“We have a very aggressive expansion plan,” Beeche said, explaining the company hopes to make Costa Rica its regional headquarters to provide sales training and support for future restaurants in Guatemala, Nicaragua, Suriname, Aruba, Trinidad & Tobago, El Salvador, Honduras, Panama, Colombia, Gran Cayman and the Bahamas.
The company is also on the lookout for franchisers in these countries.
Teriyaki Experience got its start at Promenade Mall in Toronto, Canada in 1986 and has since expanded to 128 restaurants in Bahrain, Egypt, Italy, Kuwait, the Netherlands Antilles, Qatar, the United Arab Emirates, the United States and Canada.
Back at the restaurant on Paseo Colón, father and daughter Gustavo and Alejandra Cetrad were sharing lunch. It was her idea.
The 22-year-old nutritionist and fan of Japanese food said she was not convinced about the restaurant’s claims of healthy cuisine and found the information on the menu incomplete.
To top rice and noodle dishes, one chooses from a list of “proteins,”but the menu doesn’t point out the other food groups. A pamphlet with the nutritional breakdown of each meal is available.
Still, Alejandra said she “likes the idea of educating people to eat well and not just hamburgers,” as she dove into her plate of noodles and chicken.
Her 56-year-old father hinted he may have preferred a casado over his yakisoba.

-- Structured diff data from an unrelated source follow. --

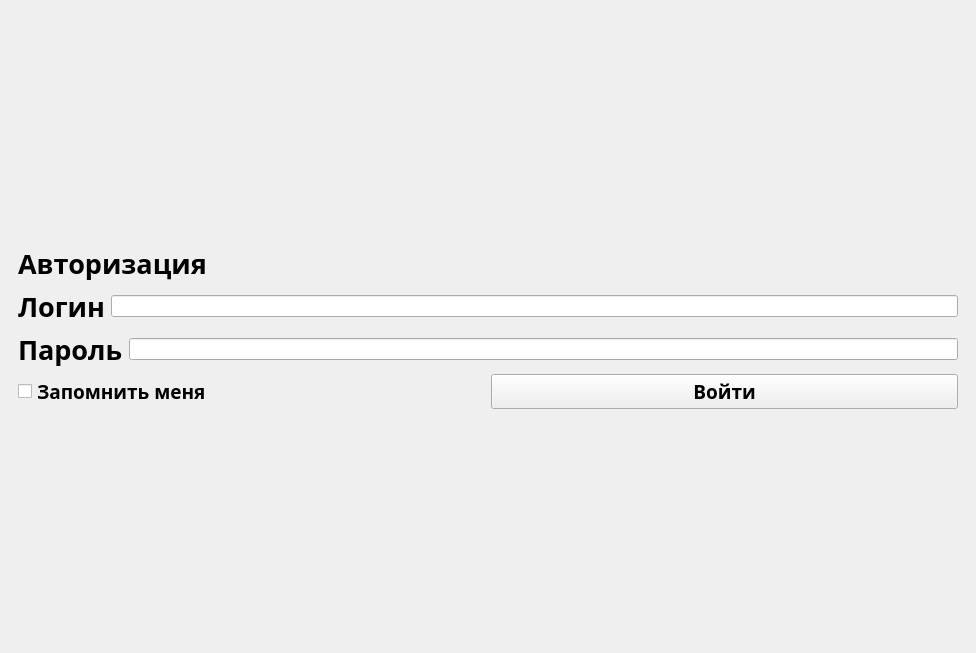
First picture: the form in OrganizeForm.ui, repository faryek/KARELLO, before the edit.
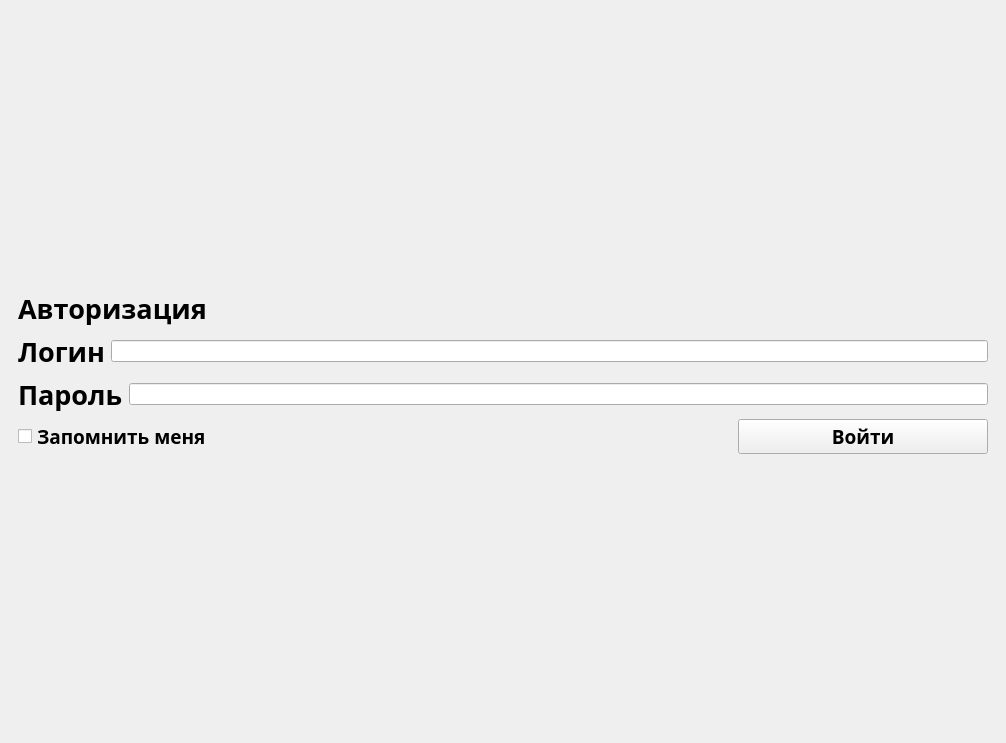
Second picture: the form after the edit. The open tabs and pages were chosen to show the change.

The edit to the form file:
```diff
--- a/OrganizeForm.ui
+++ b/OrganizeForm.ui
@@ -6,8 +6,8 @@
    <rect>
     <x>0</x>
     <y>0</y>
-    <width>976</width>
-    <height>653</height>
+    <width>1006</width>
+    <height>743</height>
    </rect>
   </property>
   <property name="windowTitle">
@@ -1620,8 +1620,33 @@
               </property>
              </widget>
             </item>
+            <item>
+             <spacer name="horizontalSpacer_32">
+              <property name="orientation">
+               <enum>Qt::Horizontal</enum>
+              </property>
+              <property name="sizeHint" stdset="0">
+               <size>
+                <width>40</width>
+                <height>20</height>
+               </size>
+              </property>
+             </spacer>
+            </item>
             <item>
              <widget class="QPushButton" name="enterButton">
+              <property name="sizePolicy">
+               <sizepolicy hsizetype="Fixed" vsizetype="Fixed">
+                <horstretch>0</horstretch>
+                <verstretch>0</verstretch>
+               </sizepolicy>
+              </property>
+              <property name="minimumSize">
+               <size>
+                <width>250</width>
+                <height>0</height>
+               </size>
+              </property>
               <property name="font">
                <font>
                 <family>Akrobat SemiBold</family>
```
Left out of the diff: 4 changed lines with no effect on the pictures.
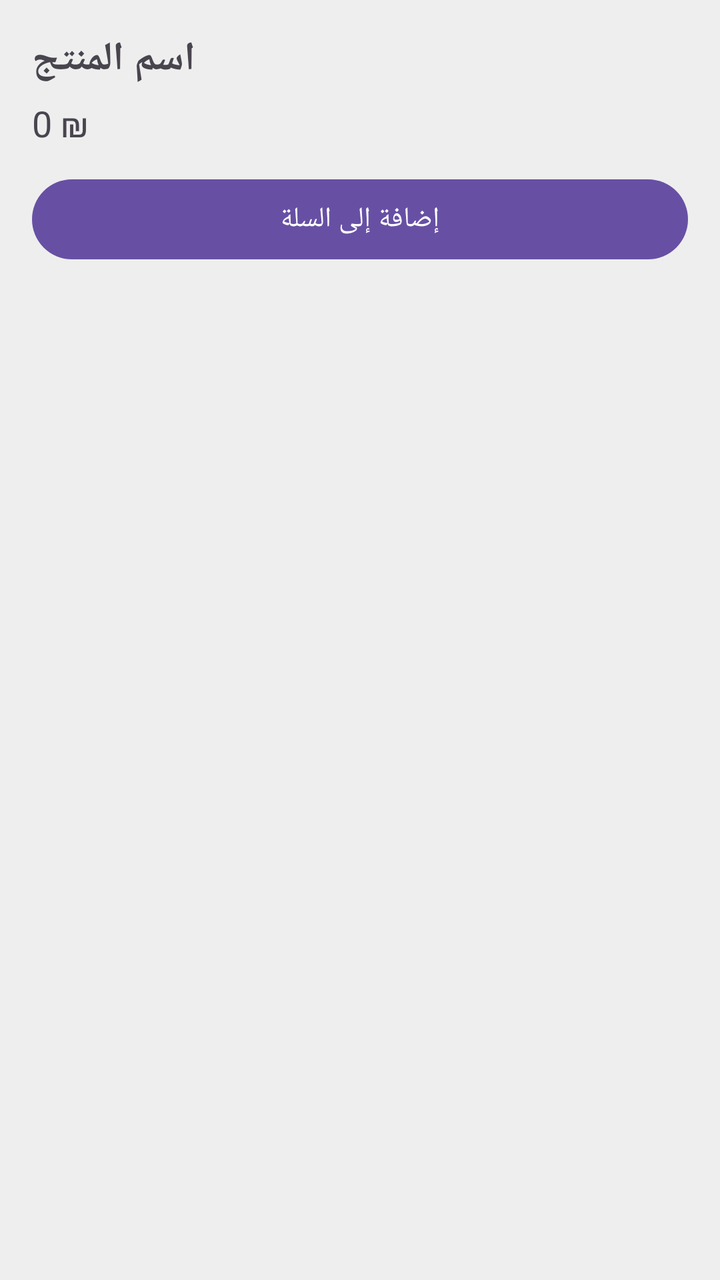
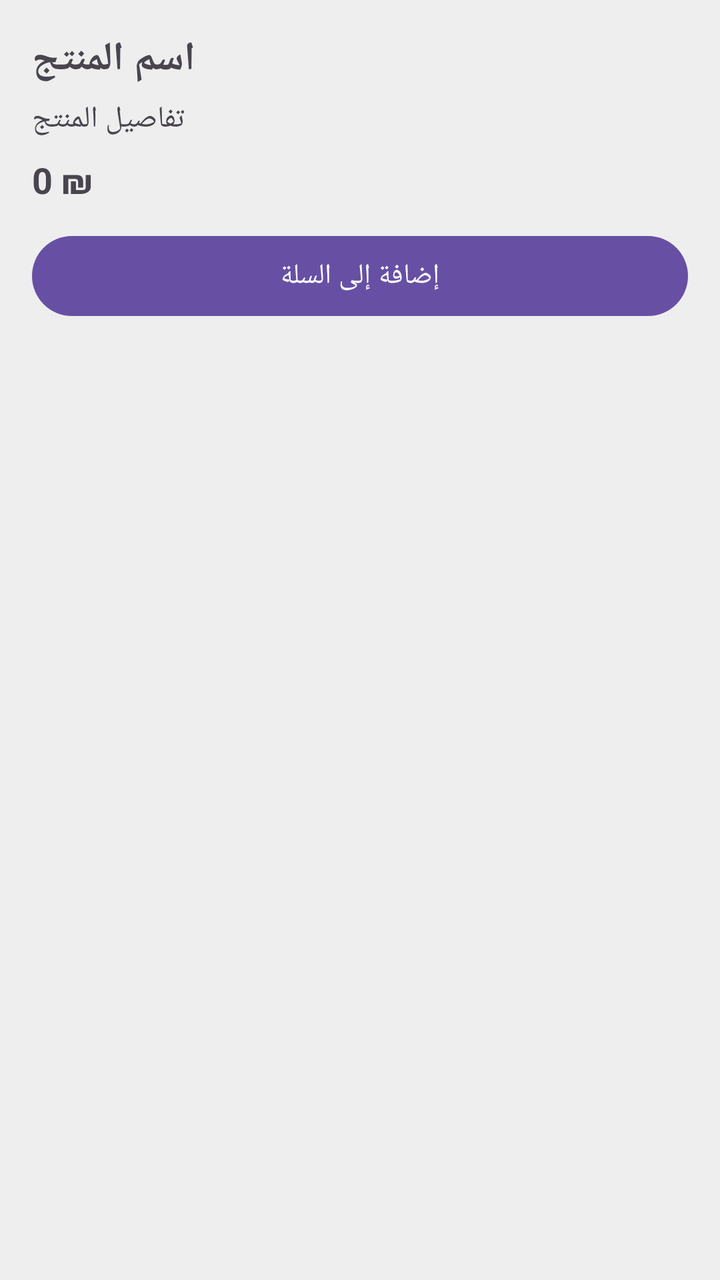

An Android layout rendered at two revisions. The XML below is the earlier revision; the diff shows what the commit changed to produce the second picture.
<!-- AndroidManifest.xml: application theme Theme.Fidyathussinnis -->
<!-- res/layout/item_product.xml -->
<?xml version="1.0" encoding="utf-8"?>
<LinearLayout xmlns:android="http://schemas.android.com/apk/res/android"
    android:layout_width="match_parent"
    android:layout_height="wrap_content"
    android:orientation="vertical"
    android:padding="16dp"
    android:layout_marginBottom="10dp"
    android:background="#EEEEEE">

    <TextView
        android:id="@+id/tvProductName"
        android:layout_width="wrap_content"
        android:layout_height="wrap_content"
        android:text="اسم المنتج"
        android:textSize="20sp"
        android:textStyle="bold" />

    <TextView
        android:id="@+id/tvProductPrice"
        android:layout_width="wrap_content"
        android:layout_height="wrap_content"
        android:text="0 ₪"
        android:textSize="18sp"
        android:layout_marginTop="6dp" />

    <Button
        android:id="@+id/btnAddToCart"
        android:layout_width="match_parent"
        android:layout_height="wrap_content"
        android:text="إضافة إلى السلة"
        android:layout_marginTop="12dp" />

</LinearLayout>
<!-- resources referenced by this layout -->
<resources>
  <style name="Theme.Fidyathussinnis" parent="Base.Theme.Fidyathussinnis" />
  <style name="Base.Theme.Fidyathussinnis" parent="Theme.Material3.DayNight.NoActionBar">
          
          
      </style>
</resources>

<!-- the commit's change to res/layout/item_product.xml (unified diff, before → after) -->
@@ -16,12 +16,21 @@
         android:textStyle="bold" />
 
     <TextView
+        android:id="@+id/tvProductDetails"
+        android:layout_width="wrap_content"
+        android:layout_height="wrap_content"
+        android:text="تفاصيل المنتج"
+        android:textSize="15sp"
+        android:layout_marginTop="6dp" />
+
+    <TextView
         android:id="@+id/tvProductPrice"
         android:layout_width="wrap_content"
         android:layout_height="wrap_content"
         android:text="0 ₪"
         android:textSize="18sp"
-        android:layout_marginTop="6dp" />
+        android:textStyle="bold"
+        android:layout_marginTop="8dp" />
 
     <Button
         android:id="@+id/btnAddToCart"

“My first impression,” he said, “is that this is evidence of modern life in Costa Rica, where everything is moving too fast.”